Of the beloved novels that have transferred to the screen, Louisa May Alcott’s “Little Women” holds a special place in Hollywood’s heart. Over the years, this tale of love, rivalry and caring in a New England family has been filmed seven times including three feature films (starring Katherine Hepburn, June Allyson and Winona Ryder) as well as a few television adaptations.

Now, director Greta Gerwig, an Oscar nominee for “Lady Bird” in 2017, offers a fresh interpretation of this classic story. Without letting the conventions of Alcott’s narrative dictate her approach, Gerwig makes several creative choices in her storytelling to try to make the piece feel more current with today. Whether or not she succeeds may be less a question of how she makes movies than a preference for how carefully a film should follow a book’s narrative. Gerwig chooses to rethink how to tell this story with somewhat mixed results.

Earlier screen adaptations of “Little Women” feature traditional story lines where events happen one after the other. Gerwig chooses to mix things up by playing the adventures of the March family as flashbacks within a new narrative of how one sister, Jo, tries to make a living as an author. This gives the director the freedom to let the stories of the girls growing up jump around in time, as Jo recalls certain events, freely connecting scenes from one period with moments from another. While telling the tale out of sequence may enable us to see a more mature Jo - and, perhaps, hear a more contemporary point of view - it conflicts with the episodic nature of Alcott’s book. Watching this story in disconnected segments actually dilutes the momentum as we pay close attention to hairstyles to precisely know when something happens.

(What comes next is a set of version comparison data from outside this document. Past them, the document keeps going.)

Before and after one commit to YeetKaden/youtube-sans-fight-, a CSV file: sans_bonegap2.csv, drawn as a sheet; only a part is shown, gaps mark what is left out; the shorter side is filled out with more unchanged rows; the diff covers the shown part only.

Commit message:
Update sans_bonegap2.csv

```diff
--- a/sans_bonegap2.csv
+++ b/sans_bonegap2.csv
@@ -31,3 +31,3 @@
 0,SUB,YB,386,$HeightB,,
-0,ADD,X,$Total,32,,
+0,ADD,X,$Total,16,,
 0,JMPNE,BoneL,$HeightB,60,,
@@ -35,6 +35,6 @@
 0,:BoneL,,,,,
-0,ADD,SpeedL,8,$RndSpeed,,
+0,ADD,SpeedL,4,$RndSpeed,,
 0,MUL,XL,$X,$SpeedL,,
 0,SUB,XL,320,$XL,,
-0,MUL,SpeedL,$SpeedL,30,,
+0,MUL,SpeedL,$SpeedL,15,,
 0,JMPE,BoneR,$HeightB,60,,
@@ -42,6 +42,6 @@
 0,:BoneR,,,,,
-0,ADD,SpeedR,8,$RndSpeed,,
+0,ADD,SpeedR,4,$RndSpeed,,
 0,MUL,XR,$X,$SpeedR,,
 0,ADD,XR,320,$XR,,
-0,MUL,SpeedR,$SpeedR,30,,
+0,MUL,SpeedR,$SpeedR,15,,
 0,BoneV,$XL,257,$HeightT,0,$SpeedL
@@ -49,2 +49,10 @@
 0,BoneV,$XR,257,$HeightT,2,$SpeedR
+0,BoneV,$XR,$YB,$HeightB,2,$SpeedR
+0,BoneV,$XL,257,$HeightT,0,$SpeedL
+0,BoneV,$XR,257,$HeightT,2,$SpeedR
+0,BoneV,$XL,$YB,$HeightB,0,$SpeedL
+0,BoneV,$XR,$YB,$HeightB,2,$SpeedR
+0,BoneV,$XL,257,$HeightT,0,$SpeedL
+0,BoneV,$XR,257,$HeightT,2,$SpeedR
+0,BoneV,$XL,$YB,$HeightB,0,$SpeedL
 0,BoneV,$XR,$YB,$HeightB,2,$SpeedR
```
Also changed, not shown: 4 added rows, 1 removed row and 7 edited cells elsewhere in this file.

Gerwig’s approach also changes the women. While linear narratives enable characters to naturally develop - and for us to get to know them - jumping around in time can confuse how we follow what’s happening. With this adaptation, because we first get to know the sisters when they are more mature, we become less captivated by their exuberance of youth. Meeting Jo, as a driven author, makes her less moving as a heroine than when her professional ambitions naturally emerge from her sense of childlike wonder.

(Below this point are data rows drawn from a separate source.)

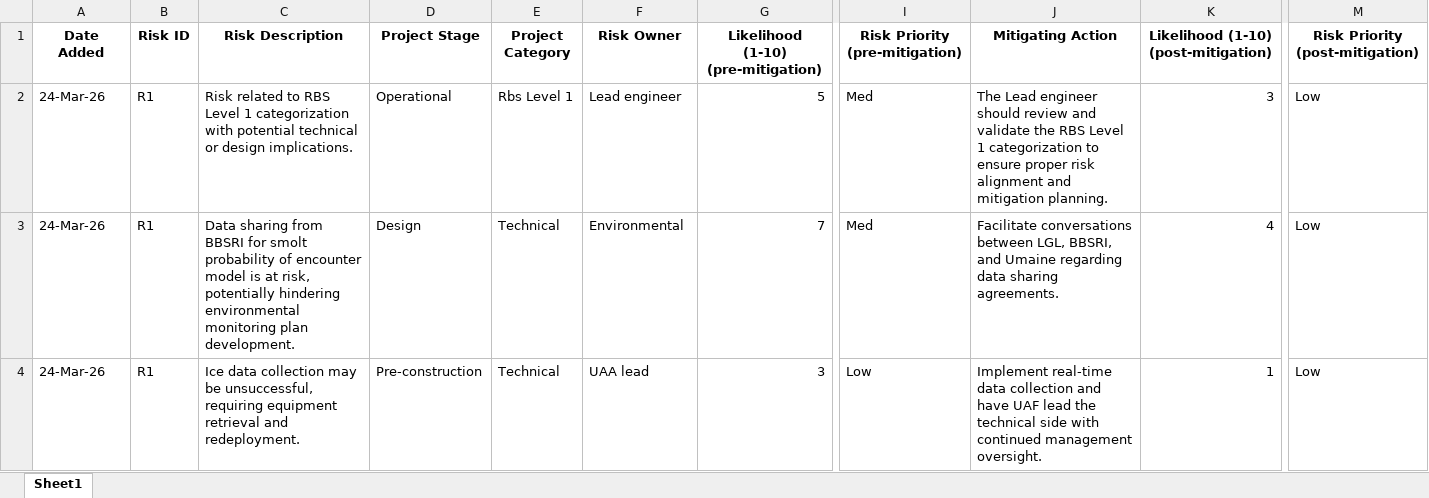
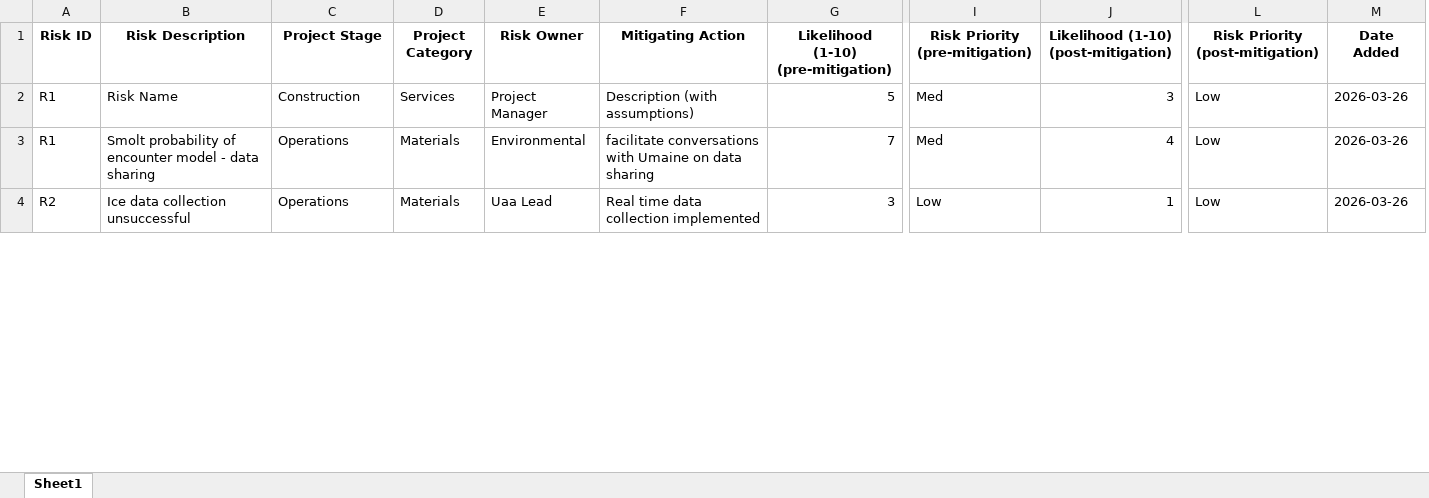
Before and after one commit to Rkriska/oecd, an Excel workbook: data/outputs/1. IVC DOE R2 (Final).xlsx, sheet Sheet1, drawn as a sheet; only a part is shown, gaps mark what is left out; values as stored, in another font and other column widths than the file's, no borders; removed rows and columns are numbered as before the commit, all else as after; the diff covers the shown part only; the diff names each change by its address in the sheet, - before the commit and + after, or states it on an @@ line.

```diff
--- a/data/outputs/1. IVC DOE R2 (Final).xlsx (sheet Sheet1)
+++ b/data/outputs/1. IVC DOE R2 (Final).xlsx (sheet Sheet1)
-column A (Date Added), rows 2-4: all 24-Mar-26
+column F (Mitigating Action), rows 2-4: Description (with assumptions) | facilitate conversations with Umaine on data sharing | Real time data collection implemented
-column J (Mitigating Action), rows 2-4: The Lead engineer should review and validate the RBS Level 1 categorization to ensure proper risk alignment and mitigation planning. | Facilitate conversations between LGL, BBSRI, and Umaine regarding data sharing agreements. | Implement real-time data collection and have UAF lead the technical side with continued management oversight.
+column M (Date Added), rows 2-4: all 2026-03-26
-B2 (Risk Description): Risk related to RBS Level 1 categorization with potential technical or design implications.
+B2 (Risk Description): Risk Name
-C2 (Project Stage): Operational
+C2 (Project Stage): Construction
-D2 (Project Category): Rbs Level 1
+D2 (Project Category): Services
-E2 (Risk Owner): Lead engineer
+E2 (Risk Owner): Project Manager
-B3 (Risk Description): Data sharing from BBSRI for smolt probability of encounter model is at risk, potentially hindering environmental monitoring plan development.
+B3 (Risk Description): Smolt probability of encounter model - data sharing
-C3 (Project Stage): Design
+C3 (Project Stage): Operations
-D3:D4 (Project Category): Technical
+D3:D4 (Project Category): Materials
-A4 (Risk ID): R1
+A4 (Risk ID): R2
-B4 (Risk Description): …data collection may be unsuccessful, requiring equipment retrieval and redeployment.
+B4 (Risk Description): …data collection unsuccessful
-C4 (Project Stage): Pre-construction
+C4 (Project Stage): Operations
-E4 (Risk Owner): UAA lead
+E4 (Risk Owner): Uaa Lead
```
Also changed, not shown: 2 added rows, 2 removed rows and 153 edited cells elsewhere in this sheet, data/outputs/2. City of York Council (Final).xlsx, data/outputs/3. Digital Security IT Sample Register (Final).xlsx, 41 other files.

But the “Little Women” tale is durable enough to withstand these changes. The film is enjoyable, beautiful to look at and listen to, and some performances ring true. Saoirse Ronan, despite the interpretive changes to Jo, effectively delivers each layer she develops in this complex character. While Emma Watson may be less effective as the elder sister Meg, Florence Pugh shines as the younger Amy. Laura Dern has lovely, quiet moments as the family matriarch, although Meryl Streep overplays her few scenes as Aunt March.

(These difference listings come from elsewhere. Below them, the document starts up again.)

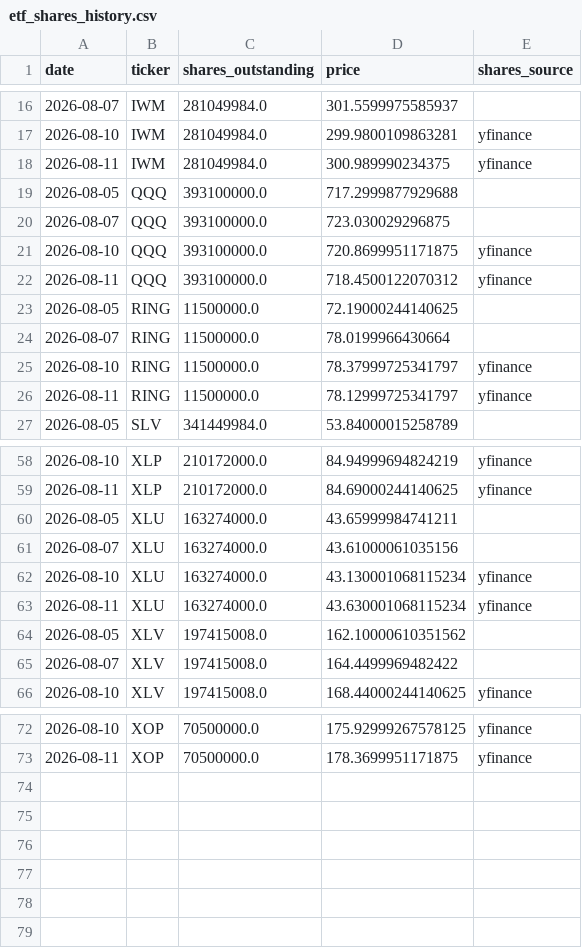
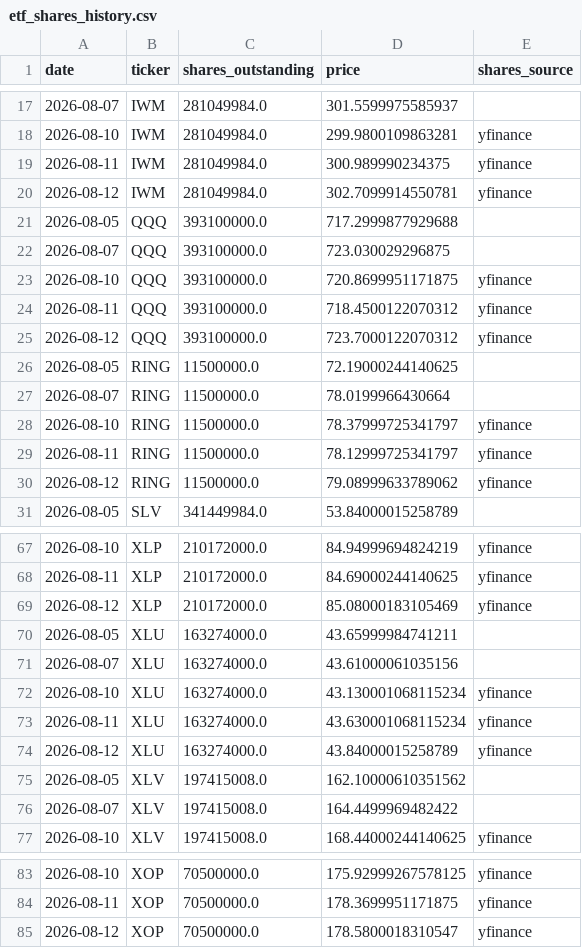
Before and after one commit to timothylundeen2008-web/Money_Flow, a CSV file: data/etf_shares_history.csv, drawn as a sheet; only a part is shown, gaps mark what is left out; the diff covers the shown part only; the diff names each change by its address in the sheet, - before the commit and + after, or states it on an @@ line.

```diff
--- a/data/etf_shares_history.csv
+++ b/data/etf_shares_history.csv
+row 20: 2026-08-12 | IWM | 281049984.0 | 302.7099914550781 | yfinance
+row 25: 2026-08-12 | QQQ | 393100000.0 | 723.7000122070312 | yfinance
+row 30: 2026-08-12 | RING | 11500000.0 | 79.08999633789062 | yfinance
+row 69: 2026-08-12 | XLP | 210172000.0 | 85.08000183105469 | yfinance
+row 74: 2026-08-12 | XLU | 163274000.0 | 43.84000015258789 | yfinance
+row 85: 2026-08-12 | XOP | 70500000.0 | 178.5800018310547 | yfinance
```
Also changed, not shown: 6 added rows elsewhere in this file.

For a traditional interpretation of “Little Women,” the 1994 film, directed by Gillian Lynne, continues to sing. Ironically, Gerwig seemed an ideal choice for a new take on the story, given the realistic humanity of “Lady Bird.” By choosing to depart from how the story has been told, however, she undermines her choices to tell a new story.

Film Nutritional Value: "Little Women"

Content: Medium. This return visit to the Marsh family of Concord, Mass., dilutes the source material by letting its narrative jump around in time.

Entertainment: High. No matter how the film compares to earlier interpretations, it does delight, at moments, thanks to the beauty of its production and the spirit of Saorise Ronan and Florence Pugh.

Message: Medium. As meaningful as the original novel is, as translated by earlier films, the message in this remake gets a bit lost as the film may try too hard to make its content feel current.

Relevance: High. Any chance to share a family film is wonderful. And every generation finds something new to love in “Little Women.”

Opportunity for Dialogue: High. While the movie is a bit of a letdown, as many remakes can be, you’ll find lots to talk about as a family. And you may decide to reread the book!

“Little Women” runs 2 hours, 14 minutes, and is rated PG for “thematic elements and brief smoking.”